“Boy, I told you. No.”
“I’d work for free the first few weeks, just so you could see how—“ The door slammed shut. I took a breath to keep from screaming. I’d lost count of how many places I’d asked to take me on as an apprentice.
If the butcher’s rudeness wasn’t humiliating enough, I turn to find that someone had witnessed the whole scene. A dark-haired boy with glittering blue eyes was leaning on the building across the alleyway. He was smirking like it had all been a show for his personal amusement.
“What are you laughing at?”
“Your pout. The man did you a favor.”
“I’m not pouting. And turning me down wasn’t a favor.”
He shrugged his shoulder making the pack on his back rise and fall. It was as tattered as his clothes. He must be an orphan—carrying everything he owned in one small bag.
“If you want to be someone’s personal slave, then yeah, I guess he wasn’t doing you a favor,” he said.
“Slave? I was asking to be his apprentice.”
“Apprentice. Slave. Same thing.”
He wasn’t making any sense. The best thing to do was leave this crazy orphan to himself, before he swiped the change in my pocket. As I passed him, he pushed off the wall and joined me. He was looking for a moment to steal something from me, but I wasn’t going to give him the chance. I stopped walking and glared at him.
“Do you want something?” I said to let him know I was on to him.
“Just wondering why you were so desperate.” He looked me up and down. “It doesn’t look like you’re starving to me. Why sell your life to that guy?”
“I wasn’t selling my life,” I said as I started walking, hoping to leave him behind. He followed me.
“You wanted him to take you on as an apprentice. He would have made you sign a contract that bound you to him for however many years he felt like.”
“That’s how an apprenticeship works,” I said. What was with him? Lots of people become apprentices. Why did he care?
“Then why would you want it?” he asked.
I took in his tattered clothes and face so smeared with dirt that his eyes looked like glittering sapphires. “So I wouldn’t end up looking like you.” I expected him to say something smart back, but he only laughed.
“There are worse things than looking like me.”
Yeah, smelling like you.
“Truth is, I have more than you do,” he said.
More than me? Wait, how did he…? My hand moved to my pocket.
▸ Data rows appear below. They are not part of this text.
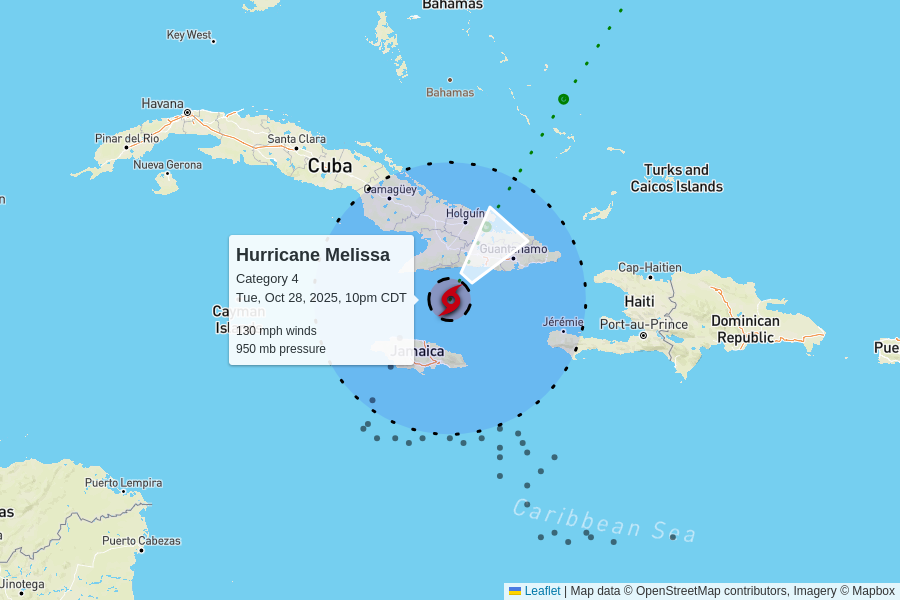
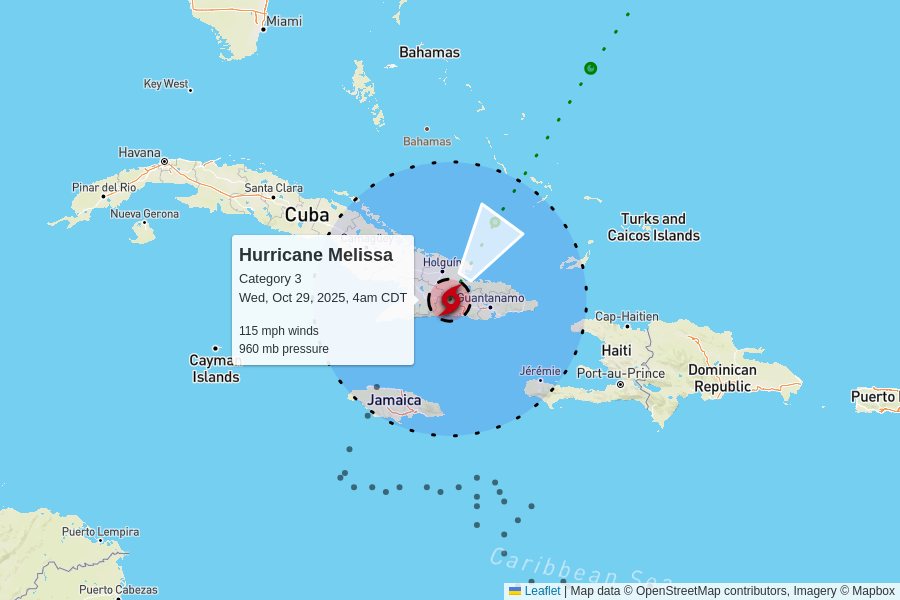
automatic update

diff --git a/docs/index.html b/docs/index.html
@@ -99,10 +99,10 @@
 
     <table>
       <tr>
-        <td colspan="6" class="storm category-4" >
+        <td colspan="6" class="storm category-3" >
           <h2>
-            Hurricane Melissa - Category 4
-            <p class="updated">last updated <span data-time>2025-10-29T03:00:00.000Z</span></p>
+            Hurricane Melissa - Category 3
+            <p class="updated">last updated <span data-time>2025-10-29T09:00:00.000Z</span></p>
           </h2>
         </td>
       </tr>
@@ -117,12 +117,12 @@
       </tr>
       <tr>
         <td class="spacer"></td>
-        <td>130 mph<br>-15 mph since last update</td>
-        <td>950 mb<br>+29 mb since last update</td>
+        <td>115 mph<br>-15 mph since last update</td>
+        <td>960 mb<br>+10 mb since last update</td>
         <td>
-          9 mph to the northeast
+          12 mph to the northeast
           <br/>
-          <span style="display: inline-block; font-size: 1.5em; transform: rotate(40deg);">↑</span>
+          <span style="display: inline-block; font-size: 1.5em; transform: rotate(35deg);">↑</span>
         </td>
         <td><a href="https://raw.githubusercontent.com/mgwalker/atlantic-hurricanes/main/data/csv/AL132025.csv">AL132025.csv</a></td>
         <td><a href="https://www.nhc.noaa.gov/archive/2025/MELISSA.shtml?">NHC advisories</a></td>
The money was still there.
The orphan chuckled. “I didn’t take anything.”
I was getting tired of being laughed at by this ragamuffin.
“All I need is right here,” he said stretching out his arms. “My freedom.”
“You can’t spend freedom,” I mumbled as I walked off.
“Sure can, kid.” Why was he calling me kid? He was my age. “You were trying to,” he said.
I didn’t see it as selling my freedom. I was earning freedom. The freedom that came with the money and respect a trade brought.
“Freedom isn’t a trade,” I told him.
“Who says you need a trade?”
I looked at him. Or course he didn’t think you needed a trade. He was a bum.
“Everyone needs a trade or they’ll end up…” I shrugged.
“Like me? My own master. No one to tell me what to do or where to go.”
“They’ll end up with no money and no place to live.” And no respect. Without a skill, you were nobody.
“I have plenty of places to live.” he grinned. “I bet you haven’t been half the places I have.”
He was wrong. I hadn’t been to any of the place he’d gone.
“Name a place you’ve been. I bet you I’ve been there,” he said like he was playing a game.
“I grew up here.” I didn’t look at him so I wouldn’t see the smug look in his bright eyes. It was enough that no one wanted to hire me, I didn’t need this dirty orphan gloating over me.
“You mean you’ve never left this town?”
I gave a limp shrug.
“No wonder you’re ready to throw your life away. You need to live a little.” He elbowed my arm. I veered away from his jab and nearly collided with a woman walking in the opposite direction.
“Watch where you’re going,” she said.
I apologized to her before whirling to the orphan.
“I don’t know why you’re following me,” I snapped, “but I’m not giving you any money if that’s what you’re after.”
He held his hands up. “Not what I’m after. Like I said, I have more—“
“More than me. Yeah, I know. So why are you following me?”
“Just thought you might like to know that there are other options besides grumpy butcher back there.”
“They’re not my options.”
“They could be.”
“Are you asking me to join you?” Did he think I was that desperate? Just because I was turned away from a couple of jobs didn’t mean I was ready to pack my bags and wonder from city to city begging or stealing or whatever he did.
He looked thoughtful. “I don’t normally take people on. I travel alone. But I may let you tag along for a while. Just so you can see what you’re missing.”
He said it like he was doing me a favor.
He laughed. “You’re crazy to pass this up.”
I turned, and again, walked away from him.
“Let me know when you want to take charge of your life,” he called. “But don’t wait too long. I might not be here.” He gave his annoying laugh again, but I didn’t care. He finally stopped following me.
Read it from the orphan boy’s view.